[User interface change data]
====

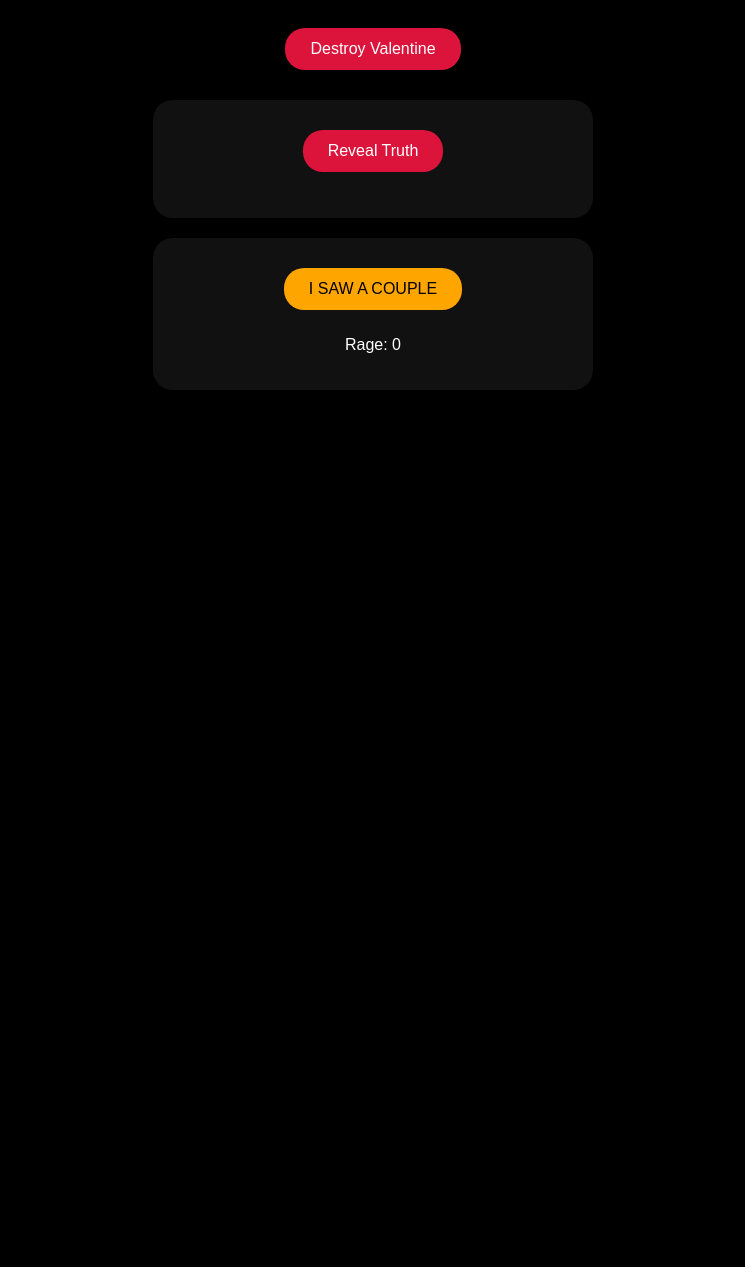
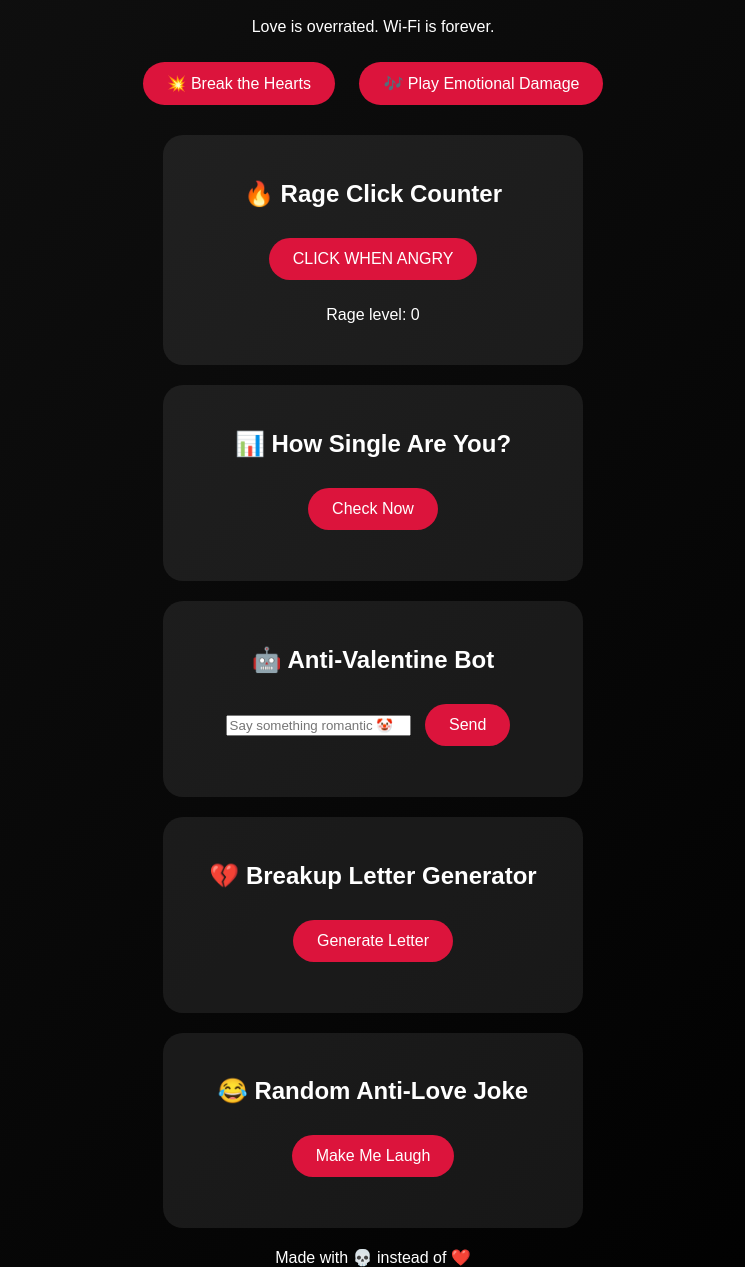
Before and after one commit to albin170/anti-valentines-day, a plain HTML site: page index.html in a window 1280 px wide. Shown: the part 102-1369 px from the top of the page, without its empty margins (267-1012 px from the left). Before the commit the page ends 800 px from the top, so only its background shows below. Drawn offline with Linux system fonts and the light colour scheme.

Commit message:
Update index.html

```diff
--- a/index.html
+++ b/index.html
@@ -1,42 +1,53 @@
 <!DOCTYPE html>
-<html>
+<html lang="en">
 <head>
-<meta charset="UTF-8">
-<title>Valentine Destroyed</title>
-<meta name="viewport" content="width=device-width, initial-scale=1">
-<style>
-body{margin:0;background:#000;color:#fff;text-align:center;font-family:Arial}
-h1{color:crimson;font-size:3rem}
-button{padding:12px 25px;border:none;border-radius:20px;background:crimson;color:white;font-size:1rem;margin:10px}
-.card{background:#111;padding:20px;margin:20px auto;border-radius:20px;width:90%;max-width:400px}
-.rage{background:orange;color:black}
-</style>
+  <meta charset="UTF-8">
+  <title>Anti-Valentine 💔</title>
+  <link rel="stylesheet" href="style.css">
 </head>
 <body>
 
-<h1>💔 Valentine.exe</h1>
-<button onclick="alert('💥 DESTROYED')">Destroy Valentine</button>
+<h1>💔 ANTI-VALENTINE ZONE 💔</h1>
+<p class="subtitle">Love is overrated. Wi-Fi is forever.</p>
 
-<div class="card">
-  <button onclick="document.getElementById('t').innerText='Still single. Still winning 😎'">
-    Reveal Truth
-  </button>
-  <p id="t"></p>
-</div>
+<button onclick="toggleHearts()">💥 Break the Hearts</button>
+<button onclick="playMusic()">🎶 Play Emotional Damage</button>
 
-<div class="card">
-  <button class="rage" onclick="r()">I SAW A COUPLE</button>
-  <p>Rage: <span id="r">0</span></p>
-</div>
+<section class="card">
+  <h2>🔥 Rage Click Counter</h2>
+  <button onclick="rage()">CLICK WHEN ANGRY</button>
+  <p>Rage level: <span id="rageCount">0</span></p>
+</section>
 
-<script>
-let x=0;
-function r(){
-  x++;
-  document.getElementById('r').innerText=x;
-  if(x===5) alert('🔥 Calm down. Eat snacks.');
-}
-</script>
+<section class="card">
+  <h2>📊 How Single Are You?</h2>
+  <button onclick="singleTest()">Check Now</button>
+  <p id="singleResult"></p>
+</section>
 
+<section class="card">
+  <h2>🤖 Anti-Valentine Bot</h2>
+  <input id="userInput" placeholder="Say something romantic 🤡">
+  <button onclick="chat()">Send</button>
+  <p id="botReply"></p>
+</section>
+
+<section class="card">
+  <h2>💔 Breakup Letter Generator</h2>
+  <button onclick="breakup()">Generate Letter</button>
+  <p id="letter"></p>
+</section>
+
+<section class="card">
+  <h2>😂 Random Anti-Love Joke</h2>
+  <button onclick="joke()">Make Me Laugh</button>
+  <p id="jokeText"></p>
+</section>
+
+<footer>
+  Made with 💀 instead of ❤️
+</footer>
+
+<script src="script.js"></script>
 </body>
 </html>
```
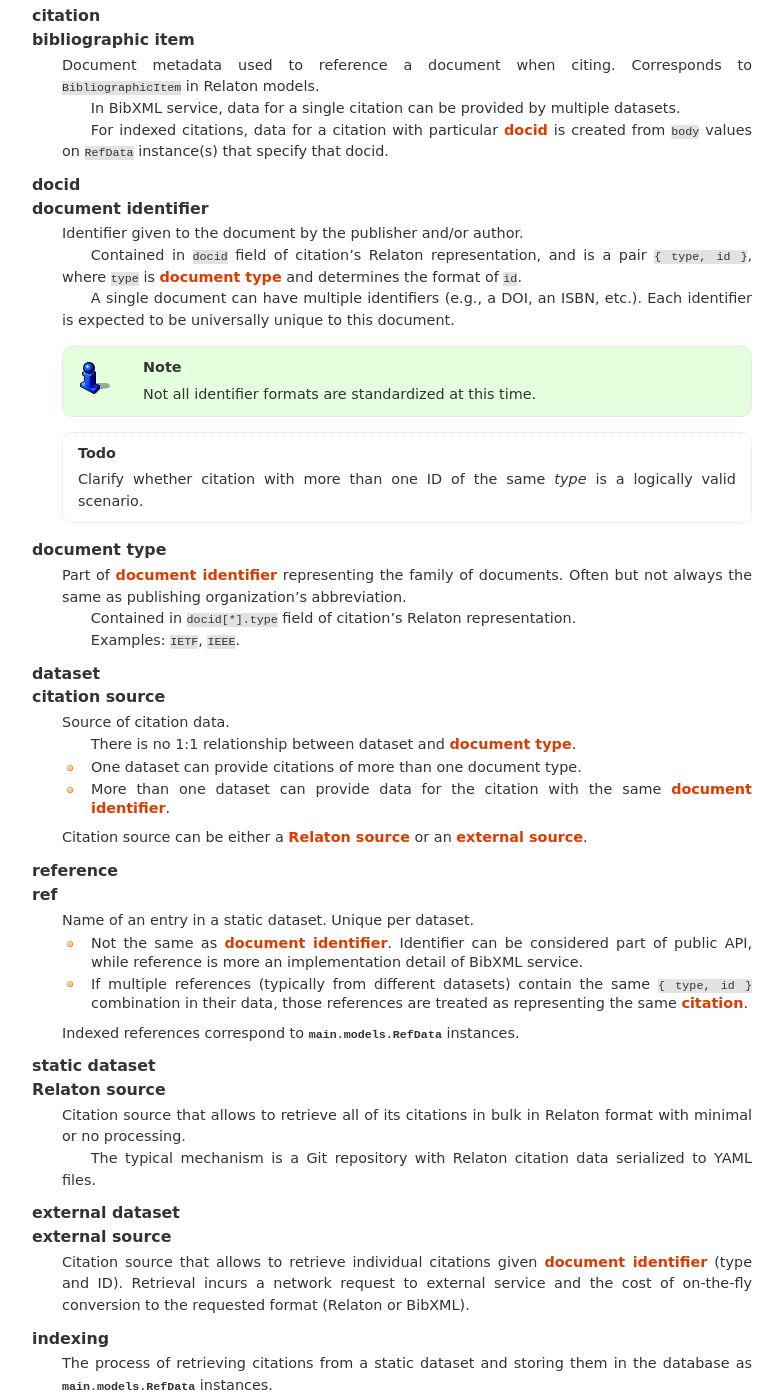
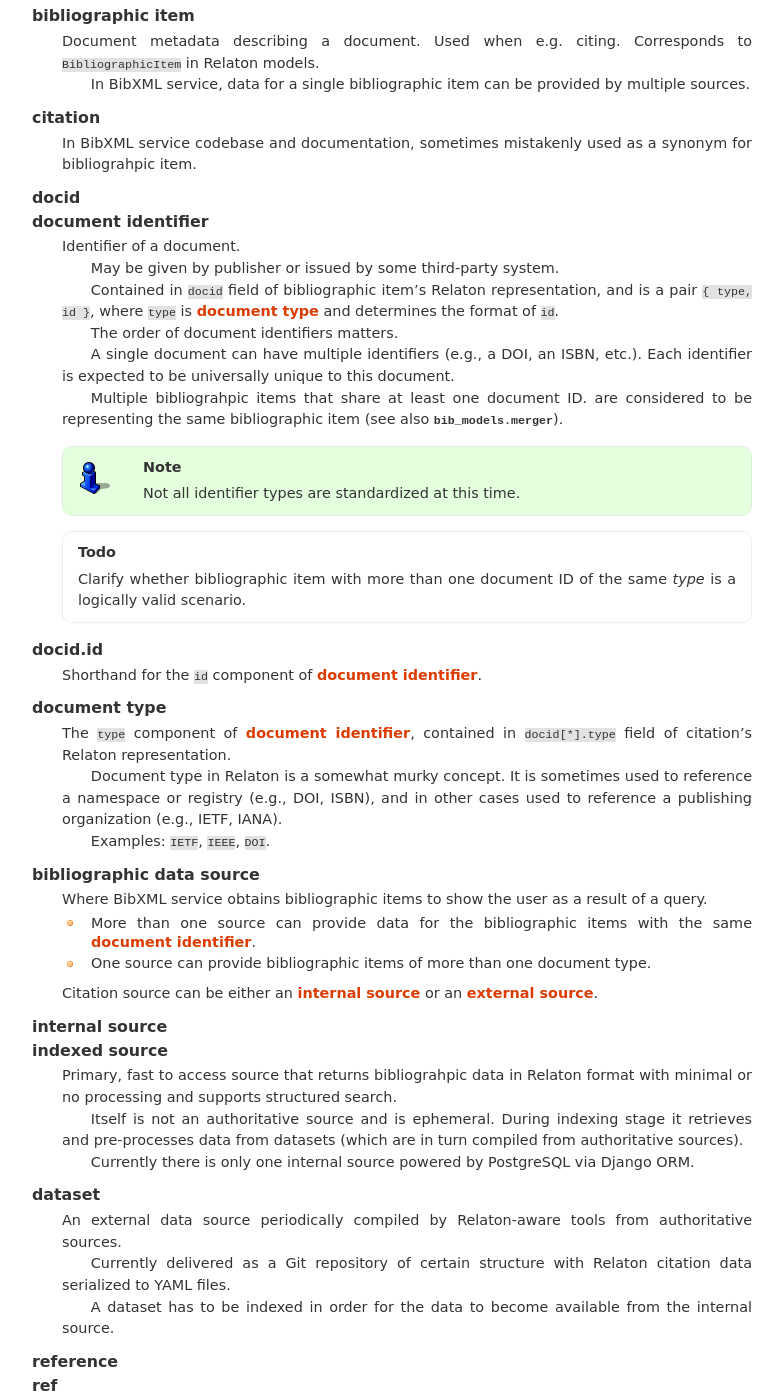
Before and after one commit to ietf-tools/bibxml-service, a Sphinx documentation site: the page built from docs/ref/glossary.rst, in a window 1280 px wide and 1400 px high, scrolled down 233 px. Shown: the whole window, without its empty margins (248-1031 px from the left). Built offline with Sphinx 7.4.7, drawn with Linux system fonts in a browser that asks for light colours; pages that are not in the unit, such as notebooks, are missing from menus; some of the changed text lies outside the part shown.

Commit message:
docs: clarify, expand glossary

```diff
--- a/docs/ref/glossary.rst
+++ b/docs/ref/glossary.rst
@@ -5,60 +5,95 @@ Glossary
 .. glossary::
 
    document
-       In context of BibXML, this refers to a standard.
+       In context of BibXML, refers to a standard.
+
+   bibliographic item
+       Document metadata describing a document. Used when e.g. citing.
+       Corresponds to ``BibliographicItem`` in Relaton models.
+
+       In BibXML service, data for a single bibliographic item can be provided
+       by multiple sources.
 
    citation
-   bibliographic item
-       Document metadata used to reference a document when citing.
-       Corresponds to ``BibliographicItem`` in Relaton models.
-
-       In BibXML service, data for a single citation can be provided
-       by multiple datasets.
-
-       For indexed citations, data for a citation with particular :term:`docid`
-       is created from ``body`` values on ``RefData`` instance(s) that specify
-       that docid.
+       In BibXML service codebase and documentation,
+       sometimes mistakenly used as a synonym for :term:`bibliograhpic item`.
 
    docid
    document identifier
-       Identifier given to the document by the publisher and/or author.
+       Identifier of a document.
 
-       Contained in ``docid`` field of citation’s Relaton representation,
+       May be given by publisher or issued by some third-party system.
+
+       Contained in ``docid`` field of bibliographic item’s Relaton representation,
        and is a pair ``{ type, id }``, where ``type`` is :term:`document type`
        and determines the format of ``id``.
+
+       The order of document identifiers matters.
 
        A single document can have multiple identifiers (e.g., a DOI, an ISBN, etc.).
        Each identifier is expected to be universally unique to this document.
 
-       .. note:: Not all identifier formats are standardized at this time.
+       Multiple bibliograhpic items that share at least one document ID.
+       are considered to be representing the same bibliographic item
+       (see also :mod:`bib_models.merger`).
 
-       .. todo:: Clarify whether citation with more than one ID of the same *type*
-                 is a logically valid scenario.
+       .. note:: Not all identifier types are standardized at this time.
+
+       .. todo:: Clarify whether bibliographic item with more than one document ID
+                 of the same *type* is a logically valid scenario.
+
+   docid.id
+       Shorthand for the ``id`` component of :term:`document identifier`.
 
    document type
-       Part of :term:`document identifier` representing the family of documents.
-       Often but not always the same as publishing organization’s abbreviation.
+       The ``type`` component of :term:`document identifier`,
+       contained in ``docid[*].type`` field of citation’s Relaton representation.
 
-       Contained in ``docid[*].type`` field of citation’s Relaton representation.
+       Document type in Relaton is a somewhat murky concept.
+       It is sometimes used to reference a namespace or registry
+       (e.g., DOI, ISBN),
+       and in other cases used to reference a publishing organization
+       (e.g., IETF, IANA).
 
-       Examples: ``IETF``, ``IEEE``.
+       Examples: ``IETF``, ``IEEE``, ``DOI``.
+
+   bibliographic data source
+       Where BibXML service obtains bibliographic items to show the user
+       as a result of a query.
+
+       - More than one source can provide data for the bibliographic items
+         with the same :term:`document identifier`.
+       - One source can provide bibliographic items of more than one document type.
+
+       Citation source can be either an :term:`internal source`
+       or an :term:`external source`.
+
+   internal source
+   indexed source
+       Primary, fast to access source
+       that returns bibliograhpic data in Relaton format
+       with minimal or no processing and supports structured search.
+
+       Itself is not an authoritative source and is ephemeral.
+       During indexing stage it retrieves and pre-processes data
+       from datasets (which are in turn compiled from authoritative sources).
+
+       Currently there is only one internal source
+       powered by PostgreSQL via Django ORM.
 
    dataset
-   citation source
-       Source of citation data.
+       An external data source periodically compiled
+       by Relaton-aware tools from authoritative sources.
 
-       There is no 1:1 relationship between dataset and :term:`document type`.
+       Currently delivered as a Git repository of certain structure
+       with Relaton citation data serialized to YAML files.
 
-       - One dataset can provide citations of more than one document type.
-       - More than one dataset can provide data for the citation
-         with the same :term:`document identifier`.
-
-       Citation source can be either a :term:`Relaton source`
-       or an :term:`external source`.
+       A dataset has to be indexed in order for the data to become
+       available from the internal source.
 
    reference
    ref
-       Name of an entry in a static dataset.
+       Name of an entry in a :term:`dataset`.
        Unique per dataset.
 
        - Not the same as :term:`document identifier`.
@@ -66,34 +101,30 @@ Glossary
          while reference is more an implementation detail of BibXML service.
        - If multiple references (typically from different datasets)
          contain the same ``{ type, id }`` combination in their data,
-         those references are treated as representing the same :term:`citation`.
+         those references are treated as representing
+         the same :term:`bibliographic item`.
 
-       Indexed references correspond to :class:`main.models.RefData` instances.
+       References correspond to :class:`main.models.RefData` instances.
 
-   static dataset
-   Relaton source
-       Citation source that allows to retrieve all of its citations in bulk
-       in Relaton format with minimal or no processing.
-
-       The typical mechanism is a Git repository
-       with Relaton citation data serialized to YAML files.
-
+   external source
    external dataset
-   external source
-       Citation source that allows to retrieve individual citations
+       Citation source that allows to retrieve individual bibliographic items
        given :term:`document identifier` (type and ID).
        Retrieval incurs a network request to external service
        and the cost of on-the-fly conversion to the requested format
        (Relaton or BibXML).
 
    indexing
-       The process of retrieving citations from a static dataset
+       The process of retrieving bibliographic data from a :term:`dataset`
        and storing them in the database as :class:`main.models.RefData` instances.
+
+       Involves cloning repositories and reading files therein.
 
    legacy dataset
        A set of manually crafted XML files that [used to be]
        provided by xml2rfc tools web server.
 
    legacy path
+   xml2rfc-style path
        A path that used to be handled by xml2rfc tools web server.
        (Normally points to an XML file.)
```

====

WORK TO BE COMPLETED: Please give only the number of lines above that contain the word "entry".

RESULT FOR THIS TASK: 2